13Compass CircleAzimuths (bearings) are given in degrees in a clockwise directionSince there are 360 degrees in a circle- an azimuth can be any number up to 360
15Sometimes the G-M is so small you may not have to worry about it.
16Pace Count The number of paces it takes you to cover 100 meters Pace can be affected by a number of factorsVisibility. Poor visibility, such as in fog, rain, or darkness, will shorten your pace.Clothing. Excess clothing and boots with poor traction affect the pace length.Surfaces. Sand, gravel, mud, snow, and similar surface materials tend to shorten the pace.
17Pace Count (Continued) Slopes. Your pace lengthens on a downslope and shortens on an upgrade. Keeping this in mind, if it normally takes you 120 paces to walk 100 meters, your pace count may increase to 130 or more when walking up a slope.Winds. A head wind shortens the pace and a tail wind increases it.Elements. Falling snow, rain, or ice cause the pace to be reduced in length.
18Pace Count (Continued) Determining Pace CountWalk a MEASURED 100 meter course and record your pace countCount only your left or right step- not bothWalk the Return of that 100 meter course and record your pace countAdd the two together, and divide the sum by two to get your average pace count on that terrainWork the Math1st Leg 121Return Leg 119Sum 240 / 2Average Pace100 Meters120
19Pace Count (Continued) Calculating a distance to travel is simply a matter of basic mathFor example, to walk 250 meters using the previous pace count of 120 paces takes 300 paces120 paces (100 meters)+ 60 paces (50 meters is 1/2 of 100 meters)300 paces (250 meters)
20Pace Count(Continued)The big problem in pacing is to maintain a straight line. At night, the average person tends to walk in a circleIn daylight, you should use a compass and steering points (well defined objects in your line of travel) towards which you can steer

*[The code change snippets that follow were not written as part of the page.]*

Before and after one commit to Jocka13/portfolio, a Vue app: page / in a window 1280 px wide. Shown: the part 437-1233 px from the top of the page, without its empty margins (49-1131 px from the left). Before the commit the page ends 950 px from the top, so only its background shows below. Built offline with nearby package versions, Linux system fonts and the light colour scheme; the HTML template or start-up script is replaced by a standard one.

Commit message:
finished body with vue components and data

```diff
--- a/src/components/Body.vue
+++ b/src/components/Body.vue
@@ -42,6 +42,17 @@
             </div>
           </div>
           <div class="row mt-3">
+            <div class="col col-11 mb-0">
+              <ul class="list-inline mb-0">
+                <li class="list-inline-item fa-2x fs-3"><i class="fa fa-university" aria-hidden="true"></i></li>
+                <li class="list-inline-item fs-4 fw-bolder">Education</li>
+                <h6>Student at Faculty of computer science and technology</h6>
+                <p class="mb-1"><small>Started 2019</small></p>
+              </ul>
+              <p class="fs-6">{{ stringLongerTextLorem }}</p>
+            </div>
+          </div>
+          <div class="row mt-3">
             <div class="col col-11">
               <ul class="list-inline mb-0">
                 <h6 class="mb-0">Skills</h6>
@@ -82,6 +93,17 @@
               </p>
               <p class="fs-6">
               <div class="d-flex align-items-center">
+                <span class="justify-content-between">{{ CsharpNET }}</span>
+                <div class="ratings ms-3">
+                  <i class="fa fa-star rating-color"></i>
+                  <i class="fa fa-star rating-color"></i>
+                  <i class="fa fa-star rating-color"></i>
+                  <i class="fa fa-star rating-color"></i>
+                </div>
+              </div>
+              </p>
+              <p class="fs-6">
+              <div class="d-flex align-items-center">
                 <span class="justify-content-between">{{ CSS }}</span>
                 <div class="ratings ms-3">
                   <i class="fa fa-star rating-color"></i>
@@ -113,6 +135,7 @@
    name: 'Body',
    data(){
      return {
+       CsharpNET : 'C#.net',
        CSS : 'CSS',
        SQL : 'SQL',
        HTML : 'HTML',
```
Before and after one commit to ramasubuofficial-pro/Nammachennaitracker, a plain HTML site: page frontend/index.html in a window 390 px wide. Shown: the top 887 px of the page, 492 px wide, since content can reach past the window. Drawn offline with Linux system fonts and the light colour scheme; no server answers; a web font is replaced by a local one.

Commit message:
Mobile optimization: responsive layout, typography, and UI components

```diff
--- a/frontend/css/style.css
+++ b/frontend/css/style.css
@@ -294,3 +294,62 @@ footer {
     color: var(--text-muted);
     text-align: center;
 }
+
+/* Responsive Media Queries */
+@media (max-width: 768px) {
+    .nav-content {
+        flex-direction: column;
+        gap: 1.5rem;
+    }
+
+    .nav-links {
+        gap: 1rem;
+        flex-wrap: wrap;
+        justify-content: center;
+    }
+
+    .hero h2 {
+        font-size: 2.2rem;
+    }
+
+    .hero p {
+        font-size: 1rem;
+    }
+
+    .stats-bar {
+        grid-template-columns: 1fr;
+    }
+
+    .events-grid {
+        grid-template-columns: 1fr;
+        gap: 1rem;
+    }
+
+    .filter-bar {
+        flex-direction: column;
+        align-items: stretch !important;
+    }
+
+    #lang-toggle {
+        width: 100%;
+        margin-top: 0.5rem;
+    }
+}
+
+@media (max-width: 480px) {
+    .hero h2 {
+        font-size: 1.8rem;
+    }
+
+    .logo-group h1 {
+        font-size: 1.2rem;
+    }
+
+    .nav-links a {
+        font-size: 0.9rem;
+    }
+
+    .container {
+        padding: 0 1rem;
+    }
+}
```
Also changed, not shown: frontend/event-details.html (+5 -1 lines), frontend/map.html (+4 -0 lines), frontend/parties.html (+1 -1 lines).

21Pace Count (Continued) Keep track of the paces you have walked in the field. It is too easy to forget and be off course. Try using some of the following. For every 100 meters tryMove a bead on your pace counterPlace a mark in a notebookTie a knot in a stringPut a pebble in your pocket
22Pace Count (Continued) Suppose you want to pace off one kilometer (one kilometer is 1000 meters).Put ten pebbles in your right pocketWhen you go 100 meters, move one pebble to your left pocketWhen all ten pebbles are in your left pocket- you have gone one kilometer.Of course you could tie knots in a string- one for every 100 meters until you got ten also.
23Steering PointsIt is difficult to follow a straight line using only a compass because of a tendency to drift while walkingIt is best to pick out objects in the line of your azimuth and use them as steering points
24Steering Points (Continued) Pick out a distinctive tree, bush, rock, land feature, etc. that is in line with your travel azimuthWalk to that point (remember your pace count) and shoot your azimuth and find another steering point
25Steering Points (Continued) Continue following your steering points until you reach your location.Be careful- distinctive features from a distance may be difficult to find as you move toward them.Pay close attention and mark your position and record your pace count at each stop in the event you have to go back.
26Steering Points (Continued) If there are no steering points or it is nightIn a team situation, put one person ahead where he/she may still communicate by voice or hand signal with the navigator.The navigator will shoot an azimuth and line up the person on point by directing them left or right until they mark the azimuth pathTravel to the point person and repeat the process
27Navigating Past an Obstacle Basically make a box around the obstacleAccuracy counts, especially around larger obstacles
28Only figure your straight line distance when walking around an obstacle.